Entries linking to workshop
Old English weorc, worc "something done, discrete act performed by someone, action (whether voluntary or required), proceeding, business; that which is made or manufactured, products of labor," also "physical labor, toil; skilled trade, craft, or occupation; opportunity of expending labor in some useful or remunerative way;" also "military fortification." This is from Proto-Germanic *werka- "work" (source also of Old Saxon, Old Frisian, Dutch werk, Old Norse verk, Middle Dutch warc, Old High German werah, German Werk, Gothic gawaurki), from PIE *werg-o-, a suffixed form of the root *werg- "to do."
The meaning "physical effort, exertion" is from c. 1200; that of "scholarly labor" or its productions is from c. 1200; the meaning "artistic labor" or its productions is from c. 1200. The sense of "labor as a measurable commodity" is from c. 1300. The meaning "embroidery, stitchery, needlepoint" is from late 14c.

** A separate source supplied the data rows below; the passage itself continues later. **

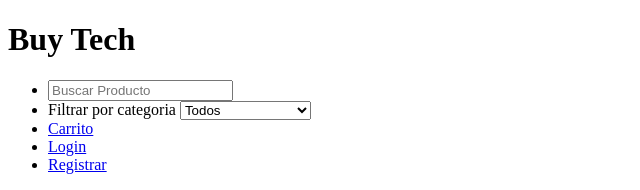
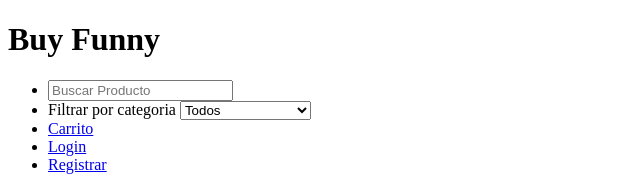
Before and after one commit to Cesar-Ignacio/CarritoCompras, a website: page index.html in a window 1280 px wide. Shown: the top 190 px of the page, 0-640 px from the left. Drawn offline with Linux system fonts and the light colour scheme; some packages are replaced by stand-ins of ours; a script that the page names is missing.

Commit message:
CambioTitulo

```diff
--- a/index.html
+++ b/index.html
@@ -11,7 +11,7 @@
 <body>
     <header class="header">
         <div class="logito">
-            <h1>Buy Tech</h1>
+            <h1>Buy Funny</h1>
         </div>
         <nav class="nav">
             <ul>
```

Work of art attested by 1774 as "artistic creation," earlier (1728) "artifice, production of humans (as opposed to nature)." Work ethic recorded from 1959. To be out of work "unemployed" is from 1590s. To make clean work of is from c. 1300; to make short work of is from 1640s.

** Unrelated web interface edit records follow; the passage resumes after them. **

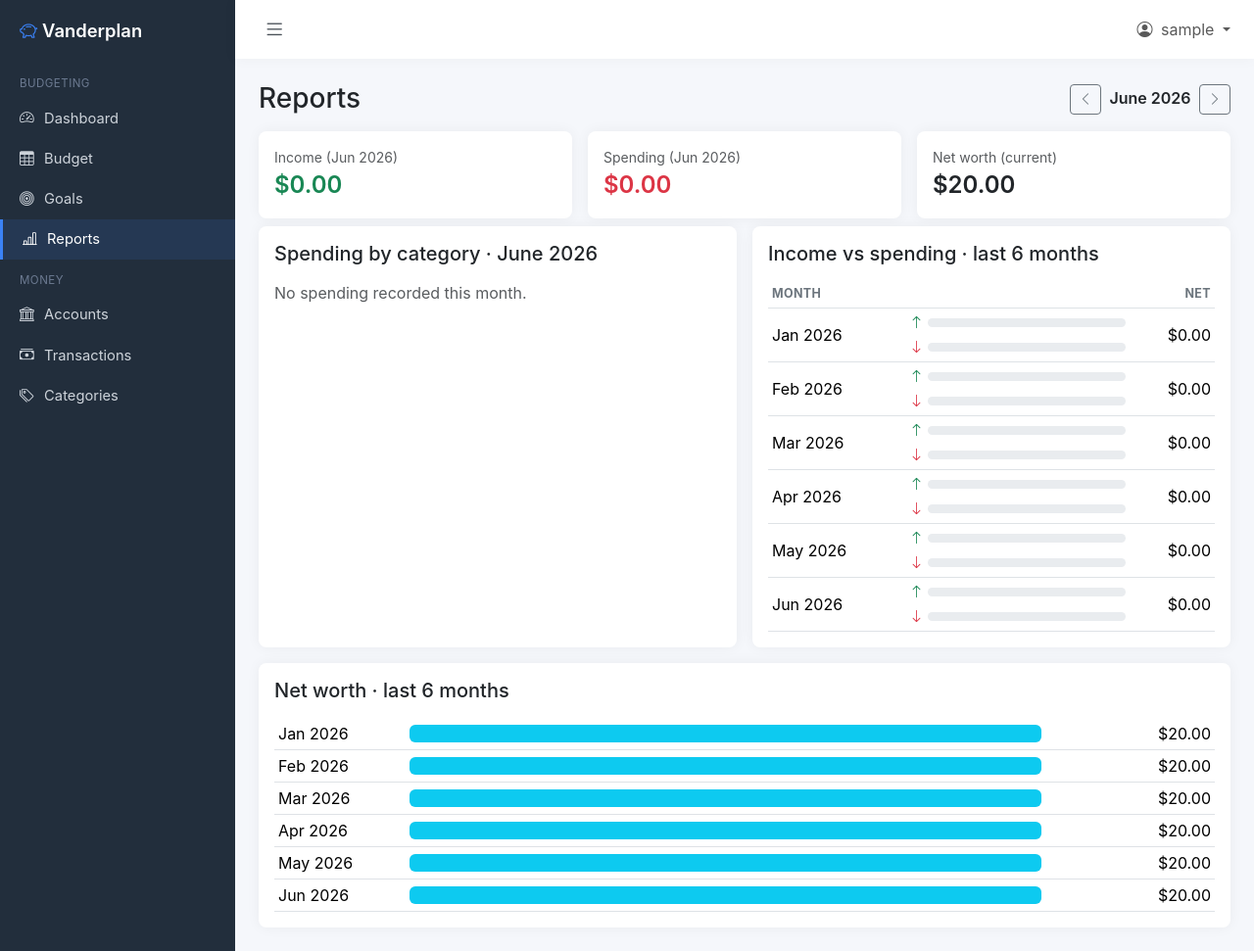
After one commit to danvdvlies/vanderplan, a Django app: page /reports/ in a window 1280 px wide. The commit adds this page. Shown: the whole page at 98% size. Run offline with Django 5.2, Linux system fonts and the light colour scheme; a user stored in the database is signed in; tables that the repository leaves empty hold one stand-in row (values such as "Sample post").

Commit message:
Add Reports screen (spending, income/spending trend, net worth)
A read-only Reports page over existing data, no new models:

- Spending by category for a selected month (largest first, % of total,
  Uncategorised bucket; income and refunds excluded)
- Income vs spending trend over the last 6 months
- Net worth over the last 6 months (all accounts incl. credit-card debt;
  starting balances + cumulative transactions, database-neutral)
- Summary cards: month income, month spending, current net worth
- Sidebar nav entry; CSS bars only (no JS chart library)

8 new tests (51 total).

Co-Authored-By: Claude Opus 4.8 <noreply@anthropic.com>

```diff
--- a/budget/services.py
+++ b/budget/services.py
@@ -305,6 +305,90 @@ def move_between_categories(
     destination.save(update_fields=["assigned_amount", "updated_at"])
 
 
+# --------------------------------------------------------------------------
+# Reports (read-only aggregates)
+# --------------------------------------------------------------------------
+def total_spending_for_month(user, month_start: date) -> Decimal:
+    """Magnitude of all non-income expense (negative) transactions in the month."""
+    start = month_floor(month_start)
+    total = Transaction.objects.filter(
+        user=user, is_income=False, amount__lt=0,
+        date__gte=start, date__lt=next_month_start(start),
+    ).aggregate(s=Sum("amount"))["s"] or ZERO
+    return -total
+
+
+def spending_by_category(user, month_start: date) -> dict:
+    """Spending grouped by category for one month, largest first.
+
+    Counts only non-income outflows (amount < 0). Transactions with no category
+    are bucketed as "Uncategorised". Returns rows (each with percent of total)
+    and the month's total spending.
+    """
+    start = month_floor(month_start)
+    grouped = (
+        Transaction.objects.filter(
+            user=user, is_income=False, amount__lt=0,
+            date__gte=start, date__lt=next_month_start(start),
+        )
+        .values("category", "category__name")
+        .annotate(total=Sum("amount"))
+    )
+    rows = []
+    total_spent = ZERO
+    for entry in grouped:
+        spent = -(entry["total"] or ZERO)
+        if spent <= ZERO:
+            continue
+        rows.append({"name": entry["category__name"] or "Uncategorised", "spent": spent})
+        total_spent += spent
+
+    rows.sort(key=lambda r: r["spent"], reverse=True)
+    for row in rows:
+        row["percent"] = (
+            (row["spent"] / total_spent * Decimal("100")).quantize(Decimal("1"))
+            if total_spent
+            else ZERO
+        )
+    return {"rows": rows, "total": total_spent}
+
+
+def monthly_trend(user, num_months: int = 6) -> list[dict]:
+    """Income, spending and net for the last `num_months` months (oldest first)."""
+    base = month_floor(date.today())
+    out = []
+    for i in range(num_months - 1, -1, -1):
+        m = add_months(base, -i)
+        income = income_for_month(user, m)
+        spending = total_spending_for_month(user, m)
+        out.append(
+            {"month": m, "income": income, "spending": spending, "net": income - spending}
+        )
+    return out
+
+
+def net_worth_trend(user, num_months: int = 6) -> list[dict]:
+    """End-of-month net worth for the last `num_months` months (oldest first).
+
+    Net worth includes every account (credit-card balances count as the debt
+    they are), computed as total starting balances plus all transactions dated
+    on or before the end of each month — database-neutral, no SQLite date funcs.
+    """
+    starting_total = (
+        Account.objects.filter(user=user).aggregate(s=Sum("starting_balance"))["s"]
+        or ZERO
+    )
+    base = month_floor(date.today())
+    out = []
+    for i in range(num_months - 1, -1, -1):
+        m = add_months(base, -i)
+        txn_sum = Transaction.objects.filter(
+            user=user, date__lt=next_month_start(m)
+        ).aggregate(s=Sum("amount"))["s"] or ZERO
+        out.append({"month": m, "net_worth": starting_total + txn_sum})
+    return out
+
+
 def build_budget_groups(user, month_start: date) -> list[dict]:
     """Grouped category rows for the budget screen, ordered by group/category."""
     groups = []
--- a/budget/urls.py
+++ b/budget/urls.py
@@ -37,6 +37,9 @@ urlpatterns = [
         name="transaction_delete",
     ),
     # Goals
+    # Reports
+    path("reports/", views.reports, name="reports"),
+    # Goals
     path("goals/", views.goal_list, name="goal_list"),
     path("goals/new/", views.goal_create, name="goal_create"),
     path("goals/<int:pk>/edit/", views.goal_edit, name="goal_edit"),
--- a/budget/views.py
+++ b/budget/views.py
@@ -216,6 +216,44 @@ def budget_fund_all(request):
     else:
         messages.info(request, "Everything is already funded.")
     return redirect(f"{reverse('budget_month')}?month={_month_param(month_start)}")
+
+
+# --------------------------------------------------------------------------
+# Reports
+# --------------------------------------------------------------------------
+@login_required
+def reports(request):
+    month_start = _parse_month(request)
+    spending = services.spending_by_category(request.user, month_start)
+    trend = services.monthly_trend(request.user, 6)
+    networth = services.net_worth_trend(request.user, 6)
+
+    # Bar widths (percent) computed here so the template carries no math.
+    trend_max = max(
+        [t["income"] for t in trend] + [t["spending"] for t in trend] + [Decimal("1")]
+    )
+    for t in trend:
+        t["income_w"] = int(t["income"] / trend_max * 100)
+        t["spending_w"] = int(t["spending"] / trend_max * 100)
+
+    nw_max = max([abs(n["net_worth"]) for n in networth] + [Decimal("1")])
+    for n in networth:
+        n["width"] = int(abs(n["net_worth"]) / nw_max * 100)
+        n["negative"] = n["net_worth"] < 0
+
+    context = {
+        "month_start": month_start,
+        "month_param": _month_param(month_start),
+        "prev_month": _month_param(services.add_months(month_start, -1)),
+        "next_month": _month_param(services.add_months(month_start, 1)),
+        "spending": spending,
+        "trend": trend,
+        "networth": networth,
+        "income_this_month": services.income_for_month(request.user, month_start),
+        "spending_this_month": services.total_spending_for_month(request.user, month_start),
+        "current_net_worth": networth[-1]["net_worth"] if networth else Decimal("0.00"),
+    }
+    return render(request, "budget/reports.html", context)
 
 
 # --------------------------------------------------------------------------
--- a/templates/base.html
+++ b/templates/base.html
@@ -27,6 +27,9 @@
         </li>
         <li class="sidebar-item {% if r == 'goal_list' %}active{% endif %}">
           <a class="sidebar-link" href="{% url 'goal_list' %}"><i class="bi bi-bullseye"></i> Goals</a>
+        </li>
+        <li class="sidebar-item {% if r == 'reports' %}active{% endif %}">
+          <a class="sidebar-link" href="{% url 'reports' %}"><i class="bi bi-bar-chart-line"></i> Reports</a>
         </li>
         <li class="sidebar-header">Money</li>
         <li class="sidebar-item {% if r == 'account_list' %}active{% endif %}">
--- /dev/null
+++ b/templates/budget/reports.html
@@ -0,0 +1,108 @@
+{% extends "base.html" %}
+{% load humanize %}
+{% block title %}Reports{% endblock %}
+{% block heading %}Reports{% endblock %}
+{% block actions %}
+  <a class="btn btn-outline-secondary btn-sm" href="?month={{ prev_month }}"><i class="bi bi-chevron-left"></i></a>
+  <span class="fw-semibold mx-1">{{ month_start|date:"F Y" }}</span>
+  <a class="btn btn-outline-secondary btn-sm" href="?month={{ next_month }}"><i class="bi bi-chevron-right"></i></a>
+{% endblock %}
+
+{% block content %}
+<div class="row g-3 mb-2">
+  <div class="col-md-4">
+    <div class="card stat-card h-100"><div class="card-body">
+      <div class="text-muted small">Income ({{ month_start|date:"M Y" }})</div>
+      <div class="stat-value money-pos">${{ income_this_month|floatformat:2|intcomma }}</div>
+    </div></div>
+  </div>
+  <div class="col-md-4">
+    <div class="card stat-card h-100"><div class="card-body">
+      <div class="text-muted small">Spending ({{ month_start|date:"M Y" }})</div>
+      <div class="stat-value money-neg">${{ spending_this_month|floatformat:2|intcomma }}</div>
+    </div></div>
+  </div>
+  <div class="col-md-4">
+    <div class="card stat-card h-100"><div class="card-body">
+      <div class="text-muted small">Net worth (current)</div>
+      <div class="stat-value {% if current_net_worth < 0 %}money-neg{% endif %}">${{ current_net_worth|floatformat:2|intcomma }}</div>
+    </div></div>
+  </div>
+</div>
+
+<div class="row g-3">
+  <div class="col-lg-6">
+    <div class="card h-100"><div class="card-body">
+      <h2 class="h5 mb-3">Spending by category · {{ month_start|date:"F Y" }}</h2>
+      {% if spending.rows %}
+      <table class="table table-sm align-middle mb-0">
+        <tbody>
+        {% for row in spending.rows %}
+          <tr>
+            <td style="width:30%;">{{ row.name }}</td>
+            <td>
+              <div class="progress" style="height:18px;">
+                <div class="progress-bar bg-primary" style="width: {{ row.percent }}%;">{{ row.percent }}%</div>
+              </div>
+            </td>
+            <td class="text-end" style="width:22%;">${{ row.spent|floatformat:2|intcomma }}</td>
+          </tr>
+        {% endfor %}
+        </tbody>
+        <tfoot><tr class="fw-semibold"><td>Total</td><td></td><td class="text-end">${{ spending.total|floatformat:2|intcomma }}</td></tr></tfoot>
+      </table>
+      {% else %}
+        <p class="text-muted mb-0">No spending recorded this month.</p>
+      {% endif %}
+    </div></div>
+  </div>
+
+  <div class="col-lg-6">
+    <div class="card h-100"><div class="card-body">
+      <h2 class="h5 mb-3">Income vs spending · last 6 months</h2>
+      <table class="table table-sm align-middle mb-0">
+        <thead><tr><th>Month</th><th style="width:50%;"></th><th class="text-end">Net</th></tr></thead>
+        <tbody>
+        {% for t in trend %}
+          <tr>
+            <td>{{ t.month|date:"M Y" }}</td>
+            <td>
+              <div class="d-flex align-items-center gap-1" title="Income ${{ t.income|floatformat:2 }}">
+                <i class="bi bi-arrow-up text-success small"></i>
+                <div class="progress flex-grow-1" style="height:9px;"><div class="progress-bar bg-success" style="width: {{ t.income_w }}%;"></div></div>
+              </div>
+              <div class="d-flex align-items-center gap-1 mt-1" title="Spending ${{ t.spending|floatformat:2 }}">
+                <i class="bi bi-arrow-down text-danger small"></i>
+                <div class="progress flex-grow-1" style="height:9px;"><div class="progress-bar bg-danger" style="width: {{ t.spending_w }}%;"></div></div>
+              </div>
+            </td>
+            <td class="text-end {% if t.net < 0 %}money-neg{% else %}money-pos{% endif %}">${{ t.net|floatformat:2|intcomma }}</td>
+          </tr>
+        {% endfor %}
+        </tbody>
+      </table>
+    </div></div>
+  </div>
+
+  <div class="col-12">
+    <div class="card"><div class="card-body">
+      <h2 class="h5 mb-3">Net worth · last 6 months</h2>
+      <table class="table table-sm align-middle mb-0">
+        <tbody>
+        {% for n in networth %}
+          <tr>
+            <td style="width:14%;">{{ n.month|date:"M Y" }}</td>
+            <td>
+              <div class="progress" style="height:18px;">
+                <div class="progress-bar {% if n.negative %}bg-danger{% else %}bg-info{% endif %}" style="width: {{ n.width }}%;"></div>
+              </div>
+            </td>
+            <td class="text-end {% if n.negative %}money-neg{% endif %}" style="width:18%;">${{ n.net_worth|floatformat:2|intcomma }}</td>
+          </tr>
+        {% endfor %}
+        </tbody>
+      </table>
+    </div></div>
+  </div>
+</div>
+{% endblock %}
```
Also changed, not shown: budget/tests/test_reports.py (added, +98 -0 lines).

Proverbial expression many hands make light work is from c. 1300. To have (one's) work cut out for one is from 1610s; to have it prepared and prescribed, hence, to have all one can handle. Work in progress is from 1930 in a general sense, earlier as a specific term in accountancy and parliamentary procedure.
Work is less boring than amusing oneself. [Baudelaire, "Mon Coeur mis a nu," 1862]
c. 1300, "booth or shed for trade or work," perhaps from Old English scoppa, a rare word of uncertain meaning, apparently related to scypen "cowshed," from Proto-Germanic *skoppan "small additional structure" (source also of Old High German scopf "building without walls, porch," German dialectal Scopf "porch, cart-shed, barn," German Schuppen "a shed"), from a root *skupp-. Or the Middle English word was acquired from Old French eschoppe "booth, stall" (Modern French échoppe), which is a Germanic loan-word from the same root.
The meaning "building or room set aside for sale of merchandise" is from mid-14c. The meaning "schoolroom equipped for teaching vocational arts" is from 1914, American English (as in shop class, attested by 1948).
The sense of "one's own business, craft, or calling" is from 1814, as in talk shop (v.), "converse in general society about matters pertaining to one's trade," which is attested by 1860. Shop-talk (n.) is by 1881.
updated on November 28, 2012
Dictionary entries near workshop